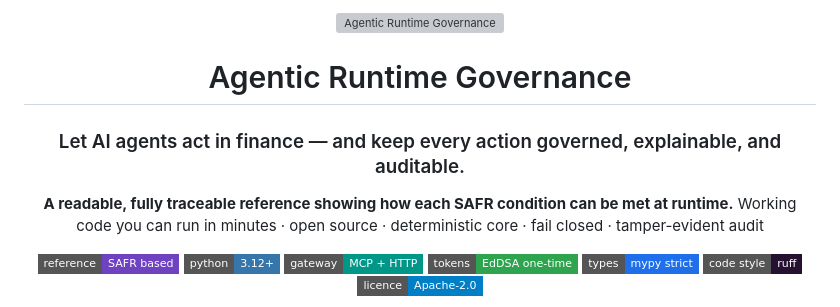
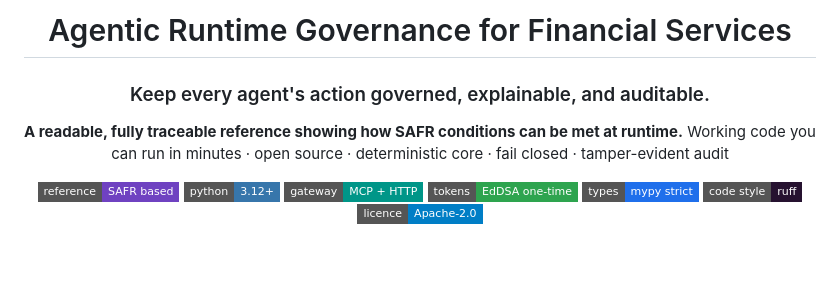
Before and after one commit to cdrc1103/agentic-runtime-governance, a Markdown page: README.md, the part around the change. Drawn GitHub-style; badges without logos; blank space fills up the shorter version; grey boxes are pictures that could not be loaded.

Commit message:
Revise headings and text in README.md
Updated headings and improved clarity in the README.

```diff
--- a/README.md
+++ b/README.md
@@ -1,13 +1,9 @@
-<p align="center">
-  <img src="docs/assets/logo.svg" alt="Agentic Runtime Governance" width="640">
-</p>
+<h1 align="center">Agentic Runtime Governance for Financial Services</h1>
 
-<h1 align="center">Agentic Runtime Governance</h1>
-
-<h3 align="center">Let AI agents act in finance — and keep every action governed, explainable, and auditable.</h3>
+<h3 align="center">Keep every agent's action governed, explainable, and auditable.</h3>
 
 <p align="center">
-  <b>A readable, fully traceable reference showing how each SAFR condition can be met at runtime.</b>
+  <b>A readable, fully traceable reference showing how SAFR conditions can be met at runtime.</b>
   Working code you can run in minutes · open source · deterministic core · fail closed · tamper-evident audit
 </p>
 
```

* * *

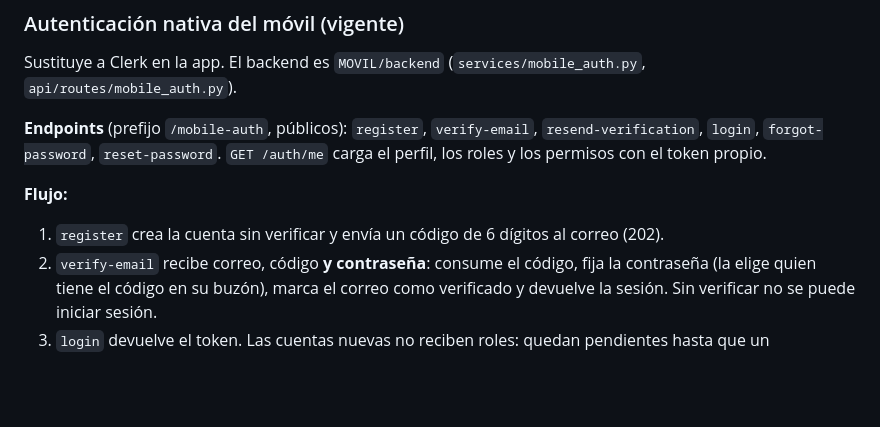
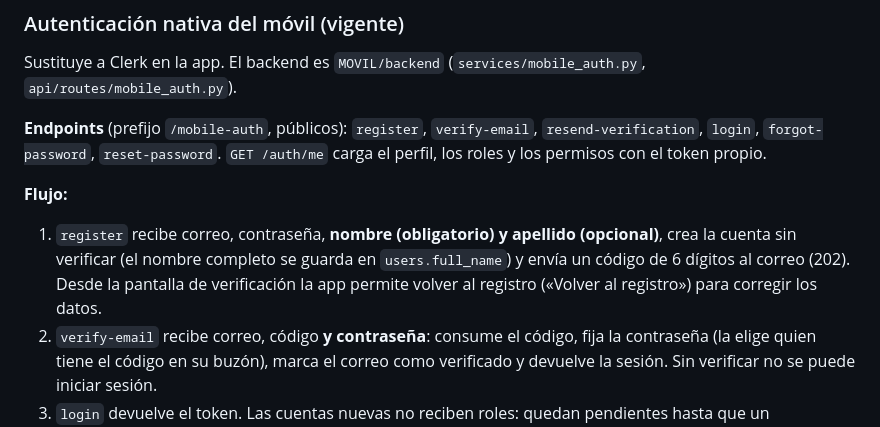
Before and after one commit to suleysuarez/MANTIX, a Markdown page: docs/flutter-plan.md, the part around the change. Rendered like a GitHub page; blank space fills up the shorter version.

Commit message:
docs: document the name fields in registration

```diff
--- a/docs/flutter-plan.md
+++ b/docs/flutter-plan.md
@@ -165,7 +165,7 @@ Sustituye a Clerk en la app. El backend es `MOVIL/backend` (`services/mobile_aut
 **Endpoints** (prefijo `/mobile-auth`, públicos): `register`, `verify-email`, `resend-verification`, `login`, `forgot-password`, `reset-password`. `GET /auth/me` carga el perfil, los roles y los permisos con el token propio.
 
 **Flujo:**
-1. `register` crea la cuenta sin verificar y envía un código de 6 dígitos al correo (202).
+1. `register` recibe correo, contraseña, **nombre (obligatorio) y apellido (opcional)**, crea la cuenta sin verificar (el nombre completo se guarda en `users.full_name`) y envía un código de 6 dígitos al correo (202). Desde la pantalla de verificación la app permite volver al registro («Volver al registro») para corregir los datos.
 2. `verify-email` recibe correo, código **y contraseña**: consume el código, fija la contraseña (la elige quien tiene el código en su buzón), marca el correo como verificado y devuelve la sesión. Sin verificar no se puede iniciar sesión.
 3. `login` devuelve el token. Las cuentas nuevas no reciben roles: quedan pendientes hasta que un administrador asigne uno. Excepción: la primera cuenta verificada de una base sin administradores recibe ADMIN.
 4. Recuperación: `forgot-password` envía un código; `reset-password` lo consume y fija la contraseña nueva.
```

Task instructions:
Pull together all lines from the data that mention the word "README".

Result:
Before and after one commit to cdrc1103/agentic-runtime-governance, a Markdown page: README.md, the part around the change. Drawn GitHub-style; badges without logos; blank space fills up the shorter version; grey boxes are pictures that could not be loaded.
Revise headings and text in README.md
Updated headings and improved clarity in the README.
--- a/README.md
+++ b/README.md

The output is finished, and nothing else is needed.